Tony Lux denounced what he calls Indiana's "open air market" in education, saying it has failed to reduce the number of students performing below grade level.
"Choice may not result in good choice, and charter schools are not guaranteed of success. They don't have special teachers others don't have or special strategies."
He spoke Friday before the 16th annual Black Caucus Legislative Symposium at Indiana University Northwest. State, county and municipal officials attended, as did John Zody, chairman of the Indiana Democratic Party.
Hammond Mayor Thomas McDermott Jr., county Democratic chairman, was among the welcoming speakers.
"There is a lot of backwards thinking in Indianapolis, and we have an ally downstate in you guys.

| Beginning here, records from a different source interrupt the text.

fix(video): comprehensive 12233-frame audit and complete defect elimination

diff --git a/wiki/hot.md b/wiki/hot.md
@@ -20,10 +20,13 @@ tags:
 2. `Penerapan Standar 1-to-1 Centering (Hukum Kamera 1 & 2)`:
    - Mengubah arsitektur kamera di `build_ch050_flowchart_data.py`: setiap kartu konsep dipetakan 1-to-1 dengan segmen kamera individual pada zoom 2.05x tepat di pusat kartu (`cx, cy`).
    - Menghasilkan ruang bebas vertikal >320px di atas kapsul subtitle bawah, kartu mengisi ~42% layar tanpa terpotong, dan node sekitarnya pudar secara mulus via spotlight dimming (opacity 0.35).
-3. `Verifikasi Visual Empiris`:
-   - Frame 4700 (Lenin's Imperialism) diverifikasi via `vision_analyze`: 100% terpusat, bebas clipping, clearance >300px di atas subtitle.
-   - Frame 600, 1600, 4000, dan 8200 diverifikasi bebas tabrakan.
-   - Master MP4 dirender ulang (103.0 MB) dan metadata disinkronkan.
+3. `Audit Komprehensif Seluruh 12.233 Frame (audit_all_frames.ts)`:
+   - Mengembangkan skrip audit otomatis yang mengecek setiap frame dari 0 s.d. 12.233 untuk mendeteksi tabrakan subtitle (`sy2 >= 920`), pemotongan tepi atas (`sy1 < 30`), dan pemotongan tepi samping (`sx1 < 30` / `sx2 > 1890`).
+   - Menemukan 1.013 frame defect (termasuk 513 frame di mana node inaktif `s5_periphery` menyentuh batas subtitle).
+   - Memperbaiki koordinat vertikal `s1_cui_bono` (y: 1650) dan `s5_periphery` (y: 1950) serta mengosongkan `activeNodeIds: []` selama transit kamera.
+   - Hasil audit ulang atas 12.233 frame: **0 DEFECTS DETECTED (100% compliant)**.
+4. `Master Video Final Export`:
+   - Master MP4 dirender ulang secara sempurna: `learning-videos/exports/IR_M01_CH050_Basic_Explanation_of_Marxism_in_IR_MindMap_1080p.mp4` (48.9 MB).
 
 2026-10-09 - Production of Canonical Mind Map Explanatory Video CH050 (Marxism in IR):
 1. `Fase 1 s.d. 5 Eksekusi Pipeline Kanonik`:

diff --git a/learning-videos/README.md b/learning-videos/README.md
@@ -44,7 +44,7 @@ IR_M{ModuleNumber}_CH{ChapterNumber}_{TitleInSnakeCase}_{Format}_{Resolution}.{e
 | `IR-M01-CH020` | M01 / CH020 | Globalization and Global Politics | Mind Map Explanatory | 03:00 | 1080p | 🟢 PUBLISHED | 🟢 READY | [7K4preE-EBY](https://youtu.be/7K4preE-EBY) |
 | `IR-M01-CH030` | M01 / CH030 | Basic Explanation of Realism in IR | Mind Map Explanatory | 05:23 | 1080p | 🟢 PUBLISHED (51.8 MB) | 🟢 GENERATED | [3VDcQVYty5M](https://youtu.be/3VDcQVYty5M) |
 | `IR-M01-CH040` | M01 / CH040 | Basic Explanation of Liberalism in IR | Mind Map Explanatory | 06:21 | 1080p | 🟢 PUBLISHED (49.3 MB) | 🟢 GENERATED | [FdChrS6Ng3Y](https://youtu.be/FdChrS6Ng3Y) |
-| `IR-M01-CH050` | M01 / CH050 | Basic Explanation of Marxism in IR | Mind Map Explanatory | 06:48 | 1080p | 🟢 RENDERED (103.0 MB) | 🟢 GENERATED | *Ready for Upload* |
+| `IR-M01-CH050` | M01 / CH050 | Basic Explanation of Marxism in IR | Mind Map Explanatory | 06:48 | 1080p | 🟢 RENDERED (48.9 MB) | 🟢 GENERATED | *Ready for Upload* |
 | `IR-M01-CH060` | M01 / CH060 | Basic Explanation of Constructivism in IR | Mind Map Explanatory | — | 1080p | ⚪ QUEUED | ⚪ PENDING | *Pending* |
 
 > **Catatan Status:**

Thank you for all your hard work standing up for our urban communities," he said.
Gary Mayor Karen Freeman-Wilson said she is hoping to develop a lab school in Gary with IUN.
Lux retired this summer as superintendent of Merrillville schools after 29 years in a school district that has one of the most diverse student bodies in the state and whose students — grades three through eight — posted the highest-passing percentage on the 2012 ISTEP+ testing in state history.
Lux said he isn't criticizing individual charter schools, but he does take issue with the state forgiving $91.2 million in loans to charter schools.
He also noted the recent scandal in which former Indiana Superintendent of Public Instruction Tony Bennett improved the overall grade of a charter school owned by a Republican Party donor.
He said the state should be spending public money establishing financial equity among schools and funding compulsory summer school for underachievers.
Lux said too many Hoosier policymakers put their faith in charter schools and watered down licensing standards for educators to help staff such schools.